**Records to process**
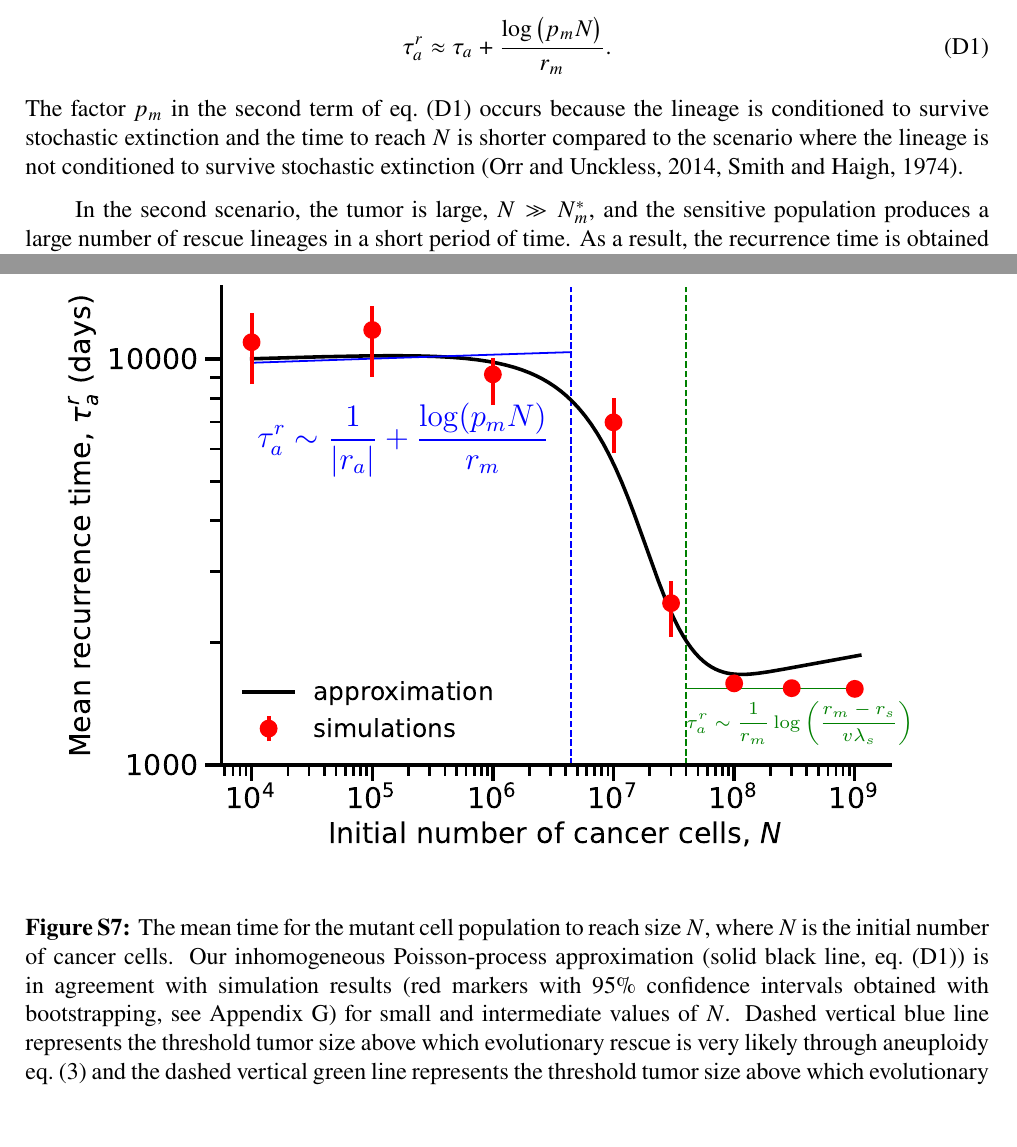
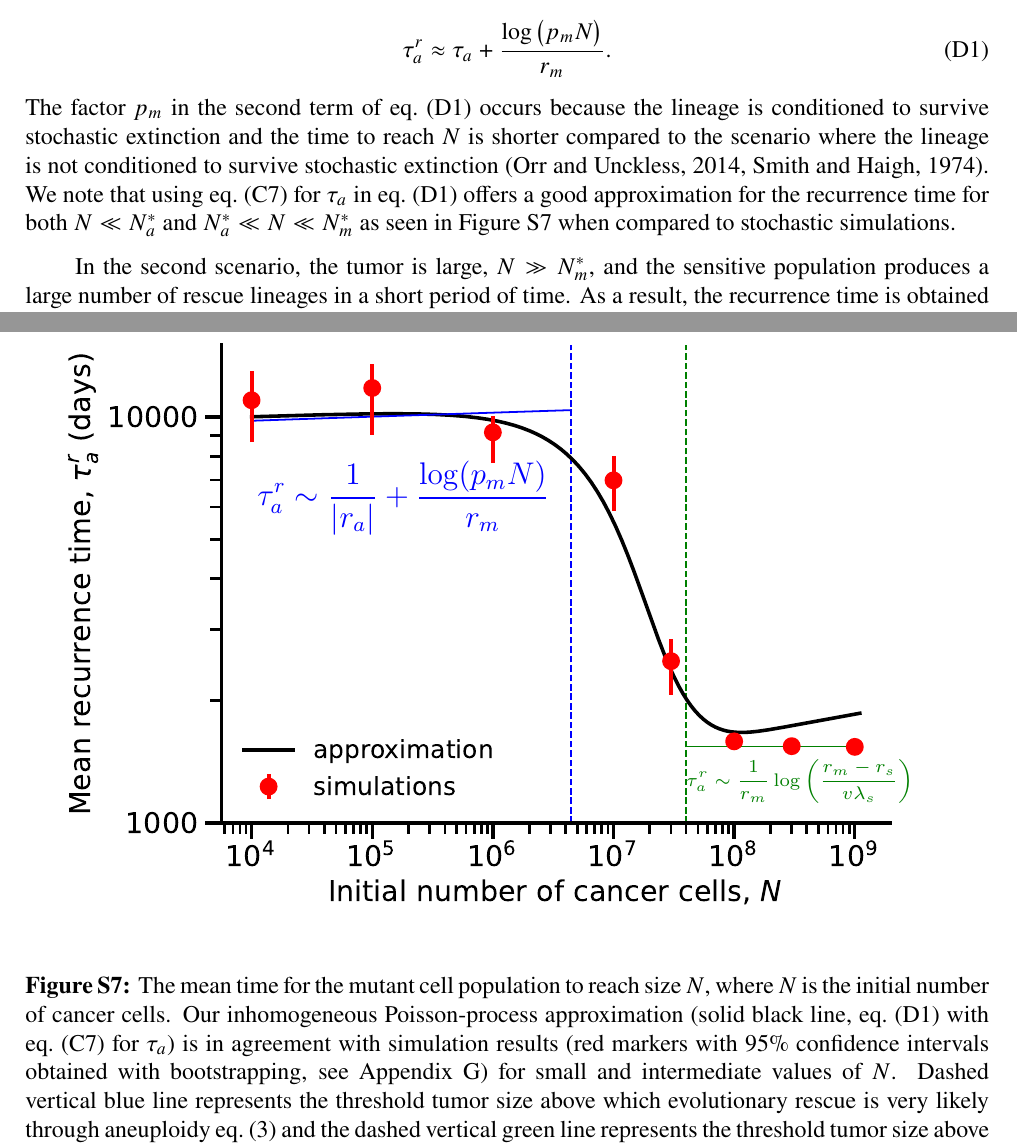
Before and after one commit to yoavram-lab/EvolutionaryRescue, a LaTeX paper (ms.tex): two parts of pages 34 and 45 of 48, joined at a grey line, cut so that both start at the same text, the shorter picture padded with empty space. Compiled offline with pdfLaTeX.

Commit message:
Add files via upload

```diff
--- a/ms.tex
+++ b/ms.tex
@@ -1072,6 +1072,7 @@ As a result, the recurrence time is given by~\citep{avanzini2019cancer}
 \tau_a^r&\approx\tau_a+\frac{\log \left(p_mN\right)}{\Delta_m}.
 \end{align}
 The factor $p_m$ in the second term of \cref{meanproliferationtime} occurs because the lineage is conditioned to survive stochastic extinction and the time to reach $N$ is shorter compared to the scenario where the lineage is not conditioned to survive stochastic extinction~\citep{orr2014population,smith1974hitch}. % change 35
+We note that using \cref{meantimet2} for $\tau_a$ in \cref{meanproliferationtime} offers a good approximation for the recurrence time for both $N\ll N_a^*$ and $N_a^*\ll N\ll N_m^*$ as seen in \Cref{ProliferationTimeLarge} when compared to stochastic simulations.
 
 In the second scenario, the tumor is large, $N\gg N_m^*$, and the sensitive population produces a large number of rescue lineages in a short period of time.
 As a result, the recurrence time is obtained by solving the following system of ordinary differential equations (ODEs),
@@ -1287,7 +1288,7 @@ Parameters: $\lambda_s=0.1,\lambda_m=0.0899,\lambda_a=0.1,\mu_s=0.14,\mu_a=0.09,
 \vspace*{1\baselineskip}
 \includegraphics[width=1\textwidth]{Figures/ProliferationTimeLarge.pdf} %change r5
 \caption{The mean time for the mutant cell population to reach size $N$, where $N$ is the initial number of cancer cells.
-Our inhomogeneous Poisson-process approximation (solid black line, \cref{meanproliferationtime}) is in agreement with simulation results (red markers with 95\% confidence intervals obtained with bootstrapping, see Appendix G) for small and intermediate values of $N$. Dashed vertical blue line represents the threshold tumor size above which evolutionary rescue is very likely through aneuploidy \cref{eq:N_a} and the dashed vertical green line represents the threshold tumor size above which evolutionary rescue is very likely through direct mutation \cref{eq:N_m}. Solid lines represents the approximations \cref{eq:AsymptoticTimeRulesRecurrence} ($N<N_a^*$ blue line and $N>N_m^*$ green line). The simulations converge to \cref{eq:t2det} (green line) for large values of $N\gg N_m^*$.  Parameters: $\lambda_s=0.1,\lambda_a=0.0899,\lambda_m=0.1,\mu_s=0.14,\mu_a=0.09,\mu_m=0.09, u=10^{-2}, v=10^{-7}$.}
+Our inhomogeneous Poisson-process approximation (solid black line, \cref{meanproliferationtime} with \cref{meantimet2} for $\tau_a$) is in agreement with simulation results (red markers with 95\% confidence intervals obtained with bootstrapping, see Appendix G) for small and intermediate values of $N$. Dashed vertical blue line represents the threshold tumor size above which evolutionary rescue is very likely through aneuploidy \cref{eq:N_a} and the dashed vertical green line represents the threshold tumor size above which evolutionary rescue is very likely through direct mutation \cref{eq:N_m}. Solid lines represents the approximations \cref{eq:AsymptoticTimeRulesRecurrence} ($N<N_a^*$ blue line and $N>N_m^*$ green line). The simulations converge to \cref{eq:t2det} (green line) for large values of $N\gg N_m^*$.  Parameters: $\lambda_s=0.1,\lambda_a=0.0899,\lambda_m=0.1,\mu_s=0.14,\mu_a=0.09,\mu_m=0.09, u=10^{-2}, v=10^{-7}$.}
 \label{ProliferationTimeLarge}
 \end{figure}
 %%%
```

**Task prompt**
Say how many lines in the preceding material hold the word "number"; nothing else belongs in the reply.

**Written response**
2